WHAT TO DO:
Find all lines in the listing that include the word "application", then copy them.

DATA FOR THIS TASK:

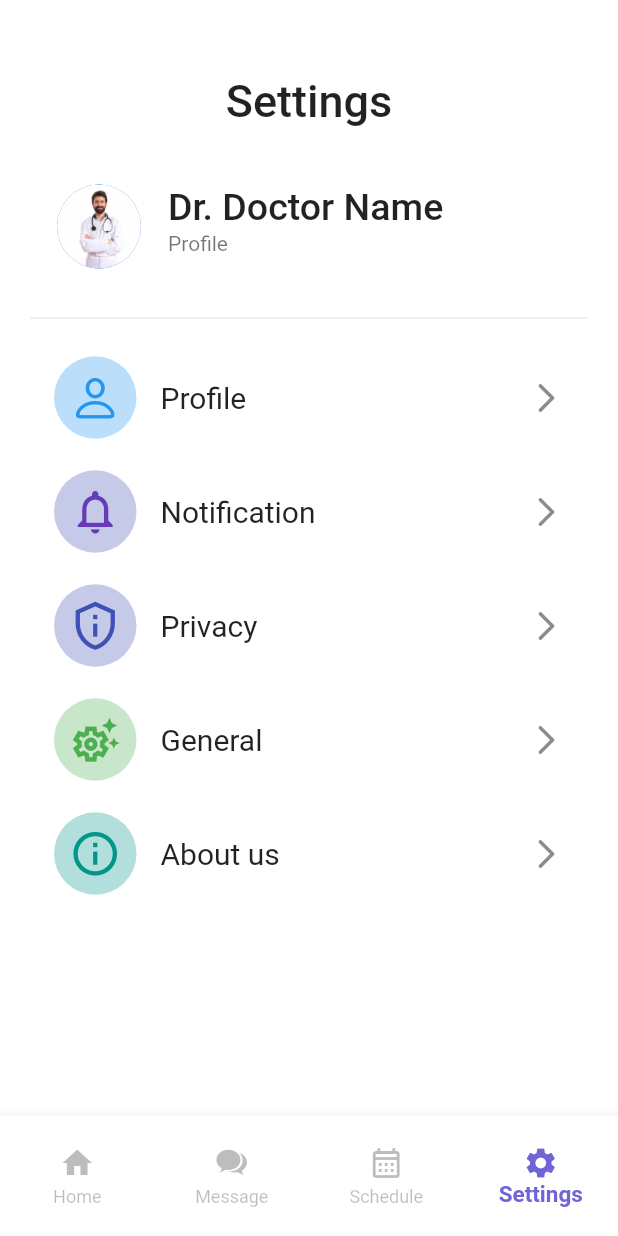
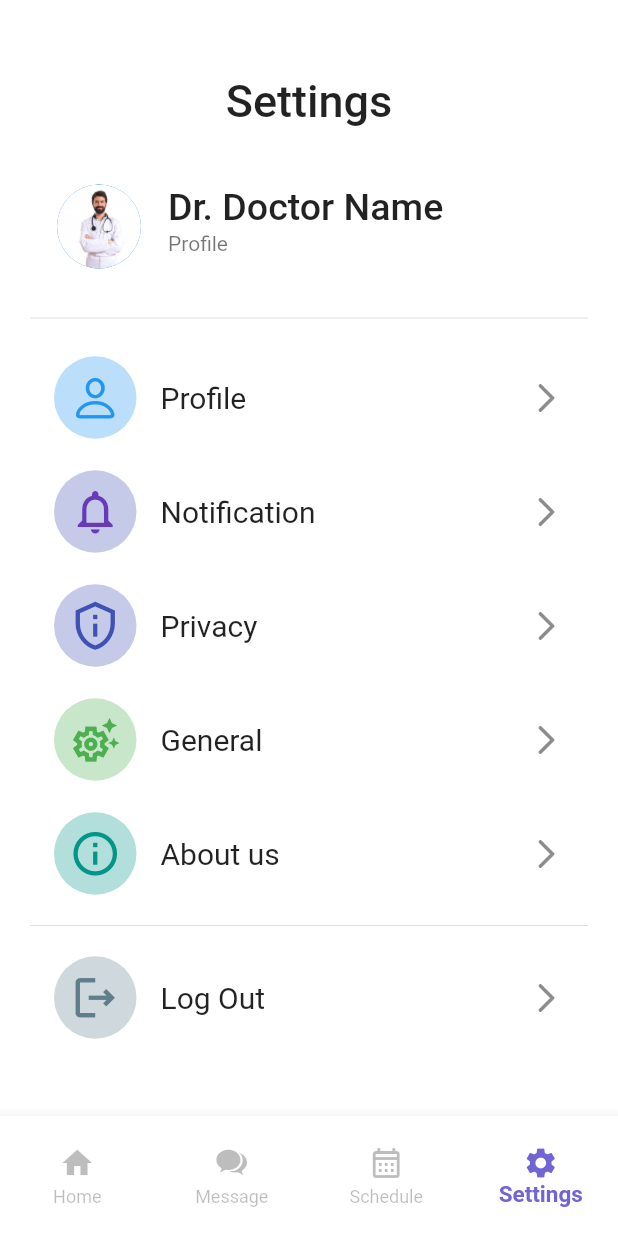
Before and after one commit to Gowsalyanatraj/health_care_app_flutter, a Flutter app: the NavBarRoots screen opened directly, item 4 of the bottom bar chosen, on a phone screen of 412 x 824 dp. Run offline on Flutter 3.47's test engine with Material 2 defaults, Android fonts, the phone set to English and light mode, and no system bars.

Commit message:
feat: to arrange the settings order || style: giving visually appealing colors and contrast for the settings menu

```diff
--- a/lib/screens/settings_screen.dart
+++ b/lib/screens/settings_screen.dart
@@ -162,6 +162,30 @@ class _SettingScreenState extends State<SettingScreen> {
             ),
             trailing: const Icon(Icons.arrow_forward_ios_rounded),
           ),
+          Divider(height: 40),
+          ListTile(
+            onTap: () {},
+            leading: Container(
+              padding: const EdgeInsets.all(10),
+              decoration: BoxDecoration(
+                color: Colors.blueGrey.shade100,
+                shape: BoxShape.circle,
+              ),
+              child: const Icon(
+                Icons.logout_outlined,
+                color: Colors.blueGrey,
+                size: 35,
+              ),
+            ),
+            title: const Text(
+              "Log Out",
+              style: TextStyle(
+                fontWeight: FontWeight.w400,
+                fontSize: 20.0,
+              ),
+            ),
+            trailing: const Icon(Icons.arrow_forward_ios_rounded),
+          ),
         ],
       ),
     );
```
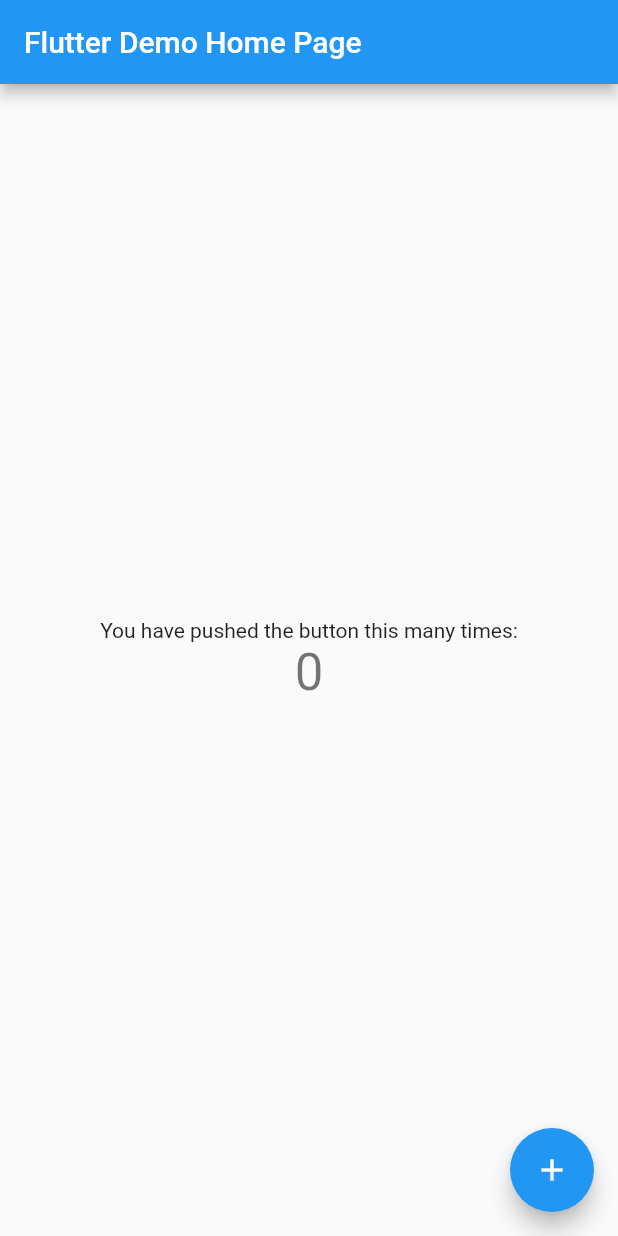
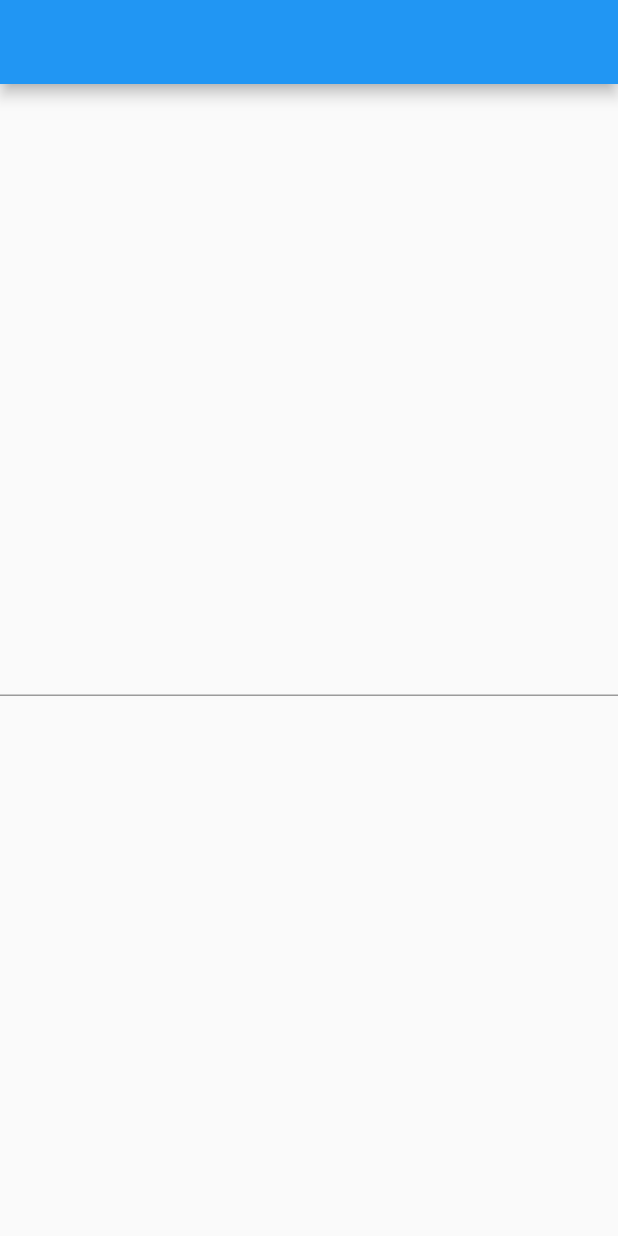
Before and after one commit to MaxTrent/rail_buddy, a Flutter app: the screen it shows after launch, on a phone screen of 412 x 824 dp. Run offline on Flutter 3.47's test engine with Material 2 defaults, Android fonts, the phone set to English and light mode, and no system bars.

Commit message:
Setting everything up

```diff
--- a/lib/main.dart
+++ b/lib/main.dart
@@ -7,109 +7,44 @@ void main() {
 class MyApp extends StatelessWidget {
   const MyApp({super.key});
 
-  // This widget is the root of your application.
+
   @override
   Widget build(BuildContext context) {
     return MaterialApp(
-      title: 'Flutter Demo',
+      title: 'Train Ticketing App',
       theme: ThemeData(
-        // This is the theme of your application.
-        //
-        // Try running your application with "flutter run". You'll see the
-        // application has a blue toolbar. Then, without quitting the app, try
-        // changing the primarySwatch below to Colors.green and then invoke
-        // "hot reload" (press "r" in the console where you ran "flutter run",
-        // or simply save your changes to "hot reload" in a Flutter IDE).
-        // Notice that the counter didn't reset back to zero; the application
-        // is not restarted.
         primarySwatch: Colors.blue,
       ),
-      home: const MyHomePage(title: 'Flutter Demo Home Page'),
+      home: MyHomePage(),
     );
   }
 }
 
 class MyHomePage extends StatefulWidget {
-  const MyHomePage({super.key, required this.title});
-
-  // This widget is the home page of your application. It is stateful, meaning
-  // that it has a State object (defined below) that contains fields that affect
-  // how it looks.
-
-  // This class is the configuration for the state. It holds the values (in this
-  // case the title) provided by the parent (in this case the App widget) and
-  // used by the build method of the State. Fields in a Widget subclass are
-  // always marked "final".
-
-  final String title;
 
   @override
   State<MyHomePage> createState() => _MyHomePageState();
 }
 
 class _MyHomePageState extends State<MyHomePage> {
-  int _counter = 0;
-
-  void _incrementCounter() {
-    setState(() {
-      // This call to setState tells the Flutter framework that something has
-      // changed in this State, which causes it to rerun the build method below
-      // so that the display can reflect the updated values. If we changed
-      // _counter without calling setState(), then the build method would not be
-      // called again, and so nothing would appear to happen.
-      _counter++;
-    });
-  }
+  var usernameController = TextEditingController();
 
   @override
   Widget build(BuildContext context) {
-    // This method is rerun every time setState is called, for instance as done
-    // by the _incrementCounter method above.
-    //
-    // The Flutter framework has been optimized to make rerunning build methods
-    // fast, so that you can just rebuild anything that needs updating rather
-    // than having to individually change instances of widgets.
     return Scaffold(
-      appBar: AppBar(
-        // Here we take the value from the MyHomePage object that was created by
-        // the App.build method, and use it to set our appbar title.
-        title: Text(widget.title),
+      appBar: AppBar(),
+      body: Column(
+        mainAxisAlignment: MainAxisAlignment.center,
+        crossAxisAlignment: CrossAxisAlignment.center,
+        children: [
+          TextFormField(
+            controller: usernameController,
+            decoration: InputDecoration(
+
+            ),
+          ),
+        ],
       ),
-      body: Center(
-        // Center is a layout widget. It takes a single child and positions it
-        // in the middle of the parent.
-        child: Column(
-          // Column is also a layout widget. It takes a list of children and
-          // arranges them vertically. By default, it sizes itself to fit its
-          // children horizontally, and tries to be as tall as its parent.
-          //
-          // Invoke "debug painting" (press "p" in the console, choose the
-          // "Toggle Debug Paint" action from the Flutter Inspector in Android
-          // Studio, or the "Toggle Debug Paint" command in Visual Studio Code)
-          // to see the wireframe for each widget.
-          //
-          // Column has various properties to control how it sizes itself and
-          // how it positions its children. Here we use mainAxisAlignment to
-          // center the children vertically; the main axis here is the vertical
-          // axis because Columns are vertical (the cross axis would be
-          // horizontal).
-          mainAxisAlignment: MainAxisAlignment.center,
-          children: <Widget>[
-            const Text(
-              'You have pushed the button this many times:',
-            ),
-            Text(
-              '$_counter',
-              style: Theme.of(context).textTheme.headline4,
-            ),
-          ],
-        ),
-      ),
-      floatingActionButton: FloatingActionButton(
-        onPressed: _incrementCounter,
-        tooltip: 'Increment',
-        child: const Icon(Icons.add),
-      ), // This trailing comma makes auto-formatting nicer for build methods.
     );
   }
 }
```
* * *
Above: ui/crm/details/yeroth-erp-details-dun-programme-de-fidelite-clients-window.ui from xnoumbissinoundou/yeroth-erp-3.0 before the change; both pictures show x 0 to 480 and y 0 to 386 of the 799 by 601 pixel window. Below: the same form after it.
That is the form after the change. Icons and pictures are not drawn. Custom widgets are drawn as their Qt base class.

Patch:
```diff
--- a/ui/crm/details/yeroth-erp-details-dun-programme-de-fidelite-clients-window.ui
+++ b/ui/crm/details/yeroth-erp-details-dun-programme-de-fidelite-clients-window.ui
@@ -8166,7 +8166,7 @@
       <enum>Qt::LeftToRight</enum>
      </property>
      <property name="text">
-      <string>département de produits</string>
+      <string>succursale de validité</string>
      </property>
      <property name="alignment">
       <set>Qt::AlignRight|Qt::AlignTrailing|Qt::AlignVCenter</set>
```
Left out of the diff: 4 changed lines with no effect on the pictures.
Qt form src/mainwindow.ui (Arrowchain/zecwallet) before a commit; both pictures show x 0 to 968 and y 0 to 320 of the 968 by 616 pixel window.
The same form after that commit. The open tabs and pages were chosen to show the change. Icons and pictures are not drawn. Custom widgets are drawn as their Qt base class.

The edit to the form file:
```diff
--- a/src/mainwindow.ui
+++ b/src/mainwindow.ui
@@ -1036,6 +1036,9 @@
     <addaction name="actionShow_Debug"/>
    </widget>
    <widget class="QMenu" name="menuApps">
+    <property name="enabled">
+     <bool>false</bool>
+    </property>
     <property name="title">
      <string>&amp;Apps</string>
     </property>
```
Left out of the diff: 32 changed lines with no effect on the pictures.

TASK OUTPUT:
-  // This widget is the root of your application.
-        // This is the theme of your application.
-        // Try running your application with "flutter run". You'll see the
-        // application has a blue toolbar. Then, without quitting the app, try
-        // Notice that the counter didn't reset back to zero; the application
-  // This widget is the home page of your application. It is stateful, meaning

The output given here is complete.